Problem to solve:
Where does the string "modules" appear? Copy every line of the entries below that holds it.

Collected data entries
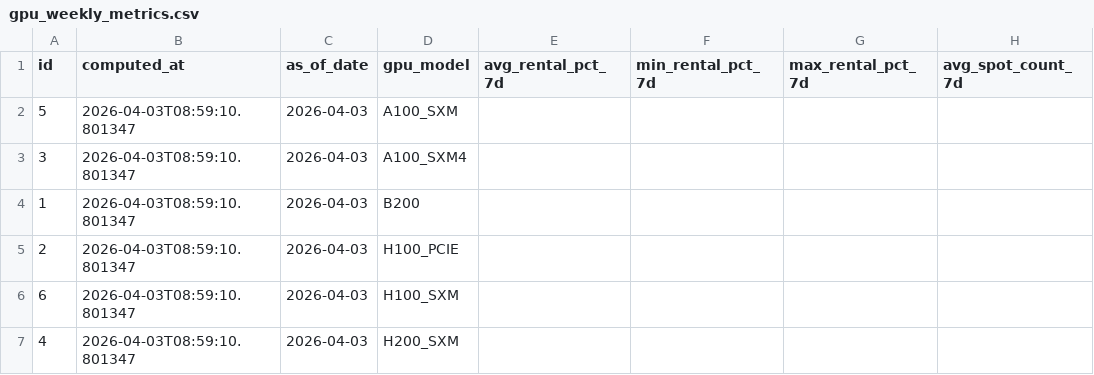
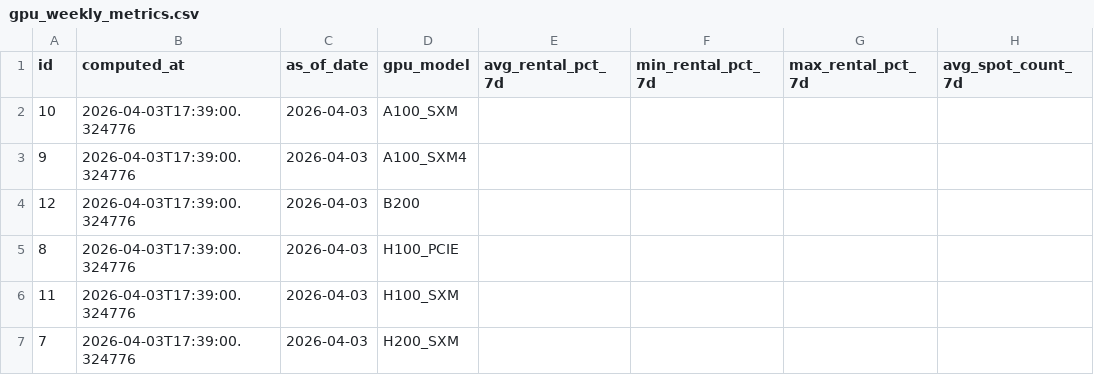
Before and after one commit to AlexLS8888/ai-monitor-public, a CSV file: data/gpu_weekly_metrics.csv, drawn as a sheet; only a part is shown; the diff names each change by its address in the sheet, - before the commit and + after, or states it on an @@ line.

Commit message:
data: 2026-04-03

```diff
--- a/data/gpu_weekly_metrics.csv
+++ b/data/gpu_weekly_metrics.csv
-A2 (id): 5
+A2 (id): 10
-B2:B7 (computed_at): 2026-04-03T08:59:10.801347
+B2:B7 (computed_at): 2026-04-03T17:39:00.324776
-A3 (id): 3
+A3 (id): 9
-A4 (id): 1
+A4 (id): 12
-A5 (id): 2
+A5 (id): 8
-A6 (id): 6
+A6 (id): 11
-A7 (id): 4
+A7 (id): 7
```
Also changed, not shown: data/gpu_utilisation.csv.
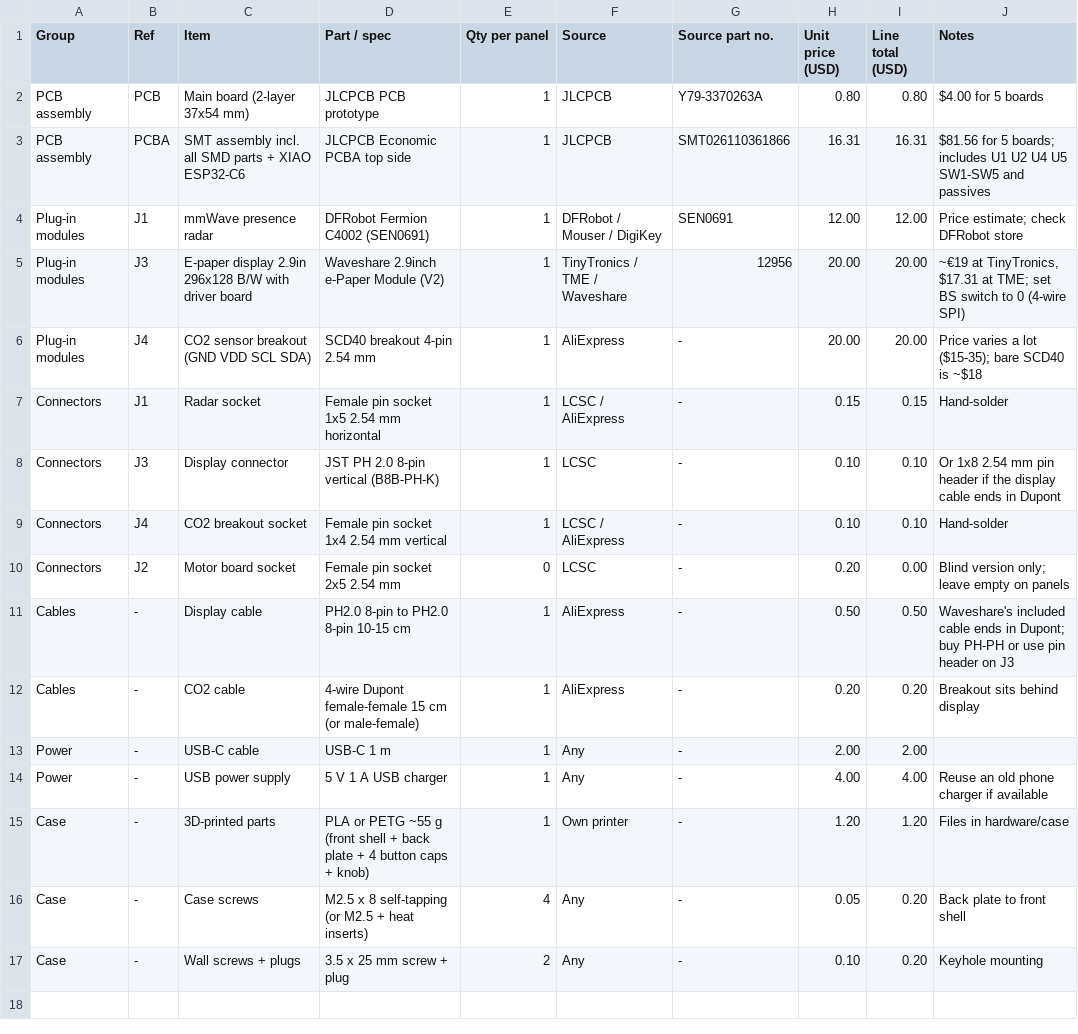
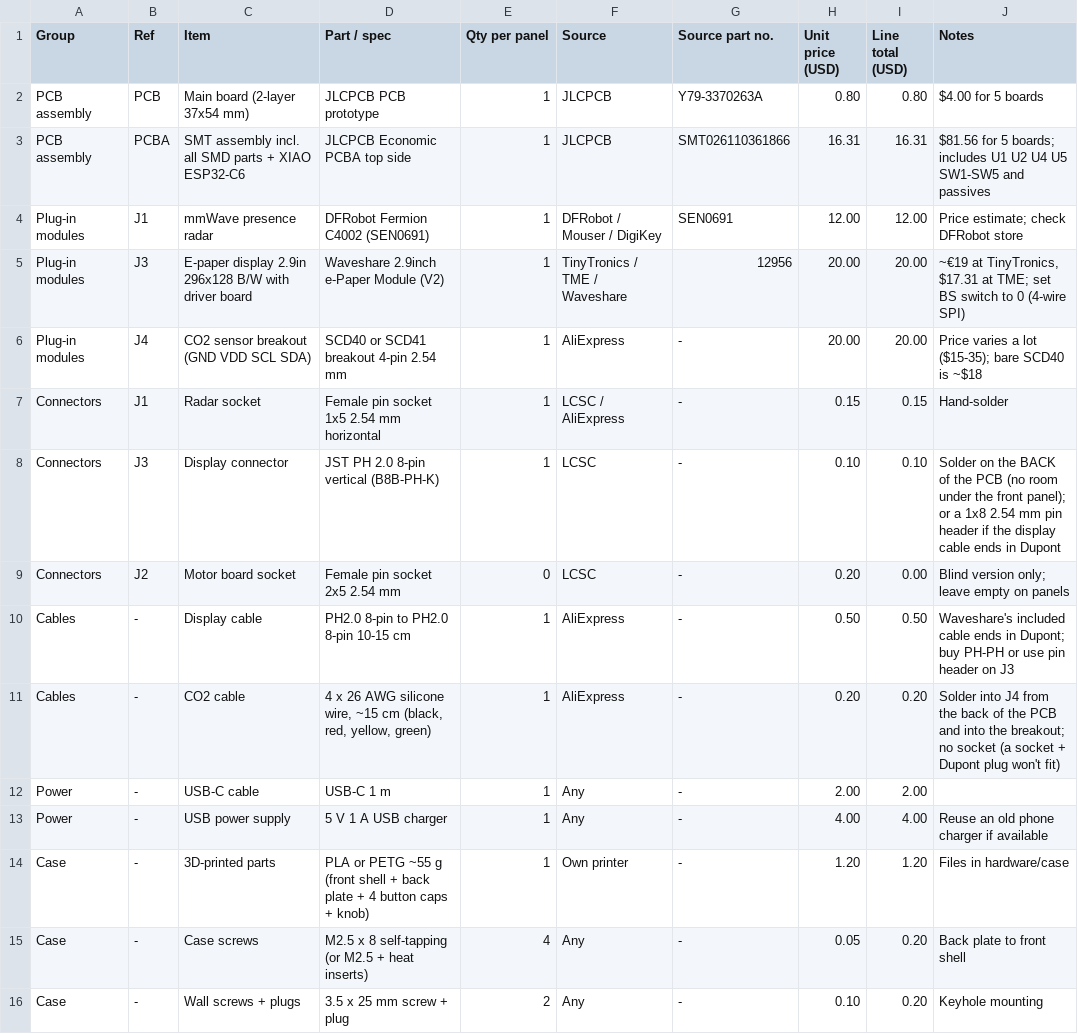
Before and after one commit to gustavwrisberg/room-panel, a CSV file: hardware/BOM.csv, drawn as a sheet.

```diff
--- a/hardware/BOM.csv
+++ b/hardware/BOM.csv
@@ -5,9 +5,8 @@ Plug-in modules,J1,mmWave presence radar,DFRobot Fermion C4002 (SEN0691),1,DFRob
 Plug-in modules,J3,E-paper display 2.9in 296x128 B/W with driver board,Waveshare 2.9inch e-Paper Module (V2),1,TinyTronics / TME / Waveshare,12956,20.00,20.00,"~€19 at TinyTronics, $17.31 at TME; set BS switch to 0 (4-wire SPI)"
-Plug-in modules,J4,CO2 sensor breakout (GND VDD SCL SDA),SCD40 breakout 4-pin 2.54 mm,1,AliExpress,-,20.00,20.00,Price varies a lot ($15-35); bare SCD40 is ~$18
+Plug-in modules,J4,CO2 sensor breakout (GND VDD SCL SDA),SCD40 or SCD41 breakout 4-pin 2.54 mm,1,AliExpress,-,20.00,20.00,Price varies a lot ($15-35); bare SCD40 is ~$18
 Connectors,J1,Radar socket,Female pin socket 1x5 2.54 mm horizontal,1,LCSC / AliExpress,-,0.15,0.15,Hand-solder
-Connectors,J3,Display connector,JST PH 2.0 8-pin vertical (B8B-PH-K),1,LCSC,-,0.10,0.10,"Or 1x8 2.54 mm pin header if the display cable ends in Dupont"
-Connectors,J4,CO2 breakout socket,Female pin socket 1x4 2.54 mm vertical,1,LCSC / AliExpress,-,0.10,0.10,Hand-solder
+Connectors,J3,Display connector,JST PH 2.0 8-pin vertical (B8B-PH-K),1,LCSC,-,0.10,0.10,Solder on the BACK of the PCB (no room under the front panel); or a 1x8 2.54 mm pin header if the display cable ends in Dupont
 Connectors,J2,Motor board socket,Female pin socket 2x5 2.54 mm,0,LCSC,-,0.20,0.00,Blind version only; leave empty on panels
 Cables,-,Display cable,PH2.0 8-pin to PH2.0 8-pin 10-15 cm,1,AliExpress,-,0.50,0.50,Waveshare's included cable ends in Dupont; buy PH-PH or use pin header on J3
-Cables,-,CO2 cable,4-wire Dupont female-female 15 cm (or male-female),1,AliExpress,-,0.20,0.20,Breakout sits behind display
+Cables,-,CO2 cable,"4 x 26 AWG silicone wire, ~15 cm (black, red, yellow, green)",1,AliExpress,-,0.20,0.20,Solder into J4 from the back of the PCB and into the breakout; no socket (a socket + Dupont plug won't fit)
 Power,-,USB-C cable,USB-C 1 m,1,Any,-,2.00,2.00,
```
Also changed, not shown: 19 other files.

Output of the task:
@@ -5,9 +5,8 @@ Plug-in modules,J1,mmWave presence radar,DFRobot Fermion C4002 (SEN0691),1,DFRob
 Plug-in modules,J3,E-paper display 2.9in 296x128 B/W with driver board,Waveshare 2.9inch e-Paper Module (V2),1,TinyTronics / TME / Waveshare,12956,20.00,20.00,"~€19 at TinyTronics, $17.31 at TME; set BS switch to 0 (4-wire SPI)"
-Plug-in modules,J4,CO2 sensor breakout (GND VDD SCL SDA),SCD40 breakout 4-pin 2.54 mm,1,AliExpress,-,20.00,20.00,Price varies a lot ($15-35); bare SCD40 is ~$18
+Plug-in modules,J4,CO2 sensor breakout (GND VDD SCL SDA),SCD40 or SCD41 breakout 4-pin 2.54 mm,1,AliExpress,-,20.00,20.00,Price varies a lot ($15-35); bare SCD40 is ~$18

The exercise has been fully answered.